(Edit tracking data)
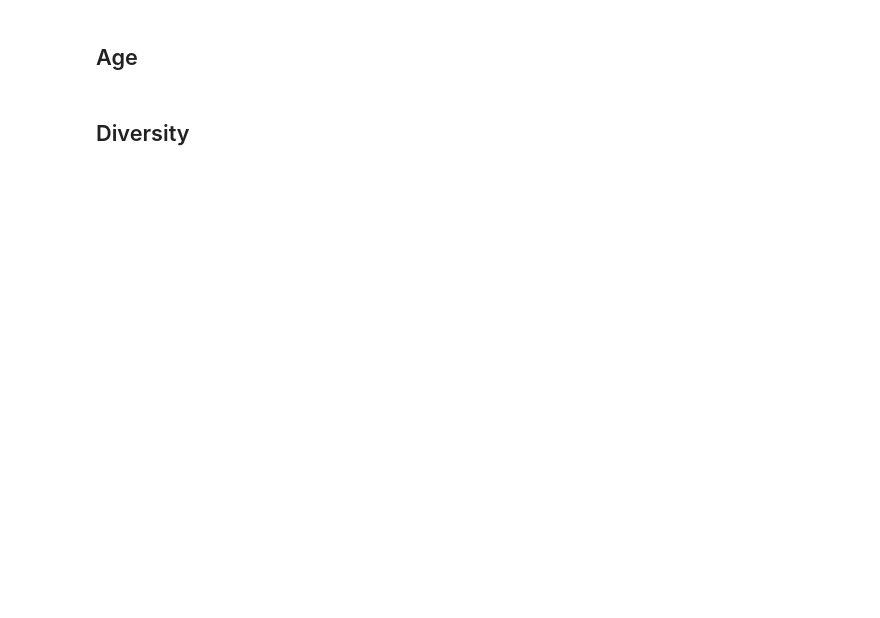
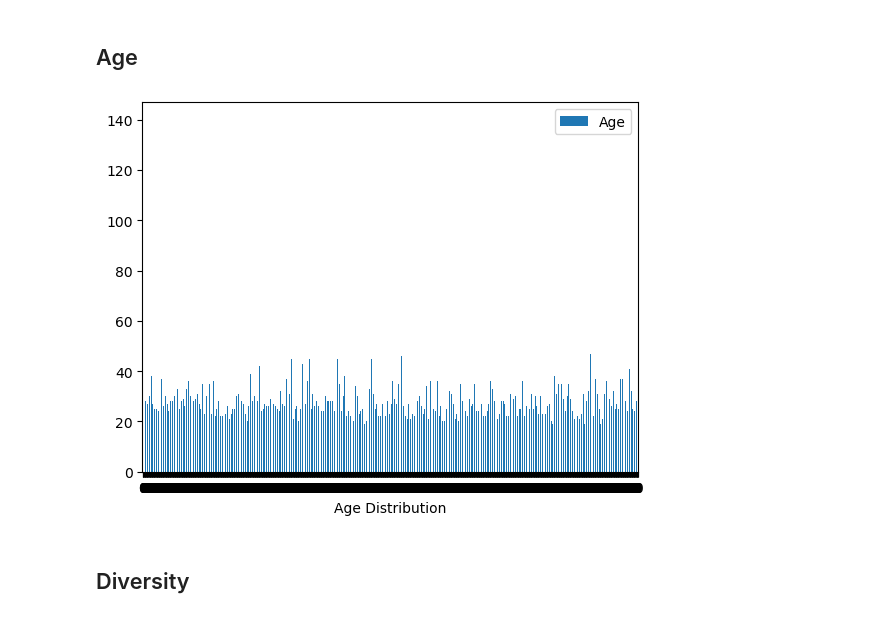
Before and after one commit to laura-DGM/dataAnalytics, a Jupyter notebook: projects/tinder/workingNoteBook.ipynb, the cells around one changed output. Saved outputs shown, nothing was run; the diff lists cells and outputs as text; code cells hidden in the pictures; blank space fills up the shorter version.

```diff
--- a/projects/tinder/workingNoteBook.ipynb
+++ b/projects/tinder/workingNoteBook.ipynb
@@ -406,3 +416,13 @@ allBirthDates
+# %%
+import matplotlib
+#dataset age distribution
+allBirthDates
+
+
+graph1 = pd.DataFrame({'Age Distribution':0, 'Age':allBirthDates})
+ax = graph1.plot.bar(x='Age Distribution', y='Age', rot=0)
+# %% [output]
+[figure, added]
 # %% [markdown]
 ## Diversity
 # %%
```
Also changed, not shown: parts of 34 cells of this notebook.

About this task
Set down all of the entries exactly as they appear, but keep the images out.

Your response
Before and after one commit to laura-DGM/dataAnalytics, a Jupyter notebook: projects/tinder/workingNoteBook.ipynb, the cells around one changed output. Saved outputs shown, nothing was run; the diff lists cells and outputs as text; code cells hidden in the pictures; blank space fills up the shorter version.

```diff
--- a/projects/tinder/workingNoteBook.ipynb
+++ b/projects/tinder/workingNoteBook.ipynb
@@ -406,3 +416,13 @@ allBirthDates
+# %%
+import matplotlib
+#dataset age distribution
+allBirthDates
+
+
+graph1 = pd.DataFrame({'Age Distribution':0, 'Age':allBirthDates})
+ax = graph1.plot.bar(x='Age Distribution', y='Age', rot=0)
+# %% [output]
+[figure, added]
 # %% [markdown]
 ## Diversity
 # %%
```
Also changed, not shown: parts of 34 cells of this notebook.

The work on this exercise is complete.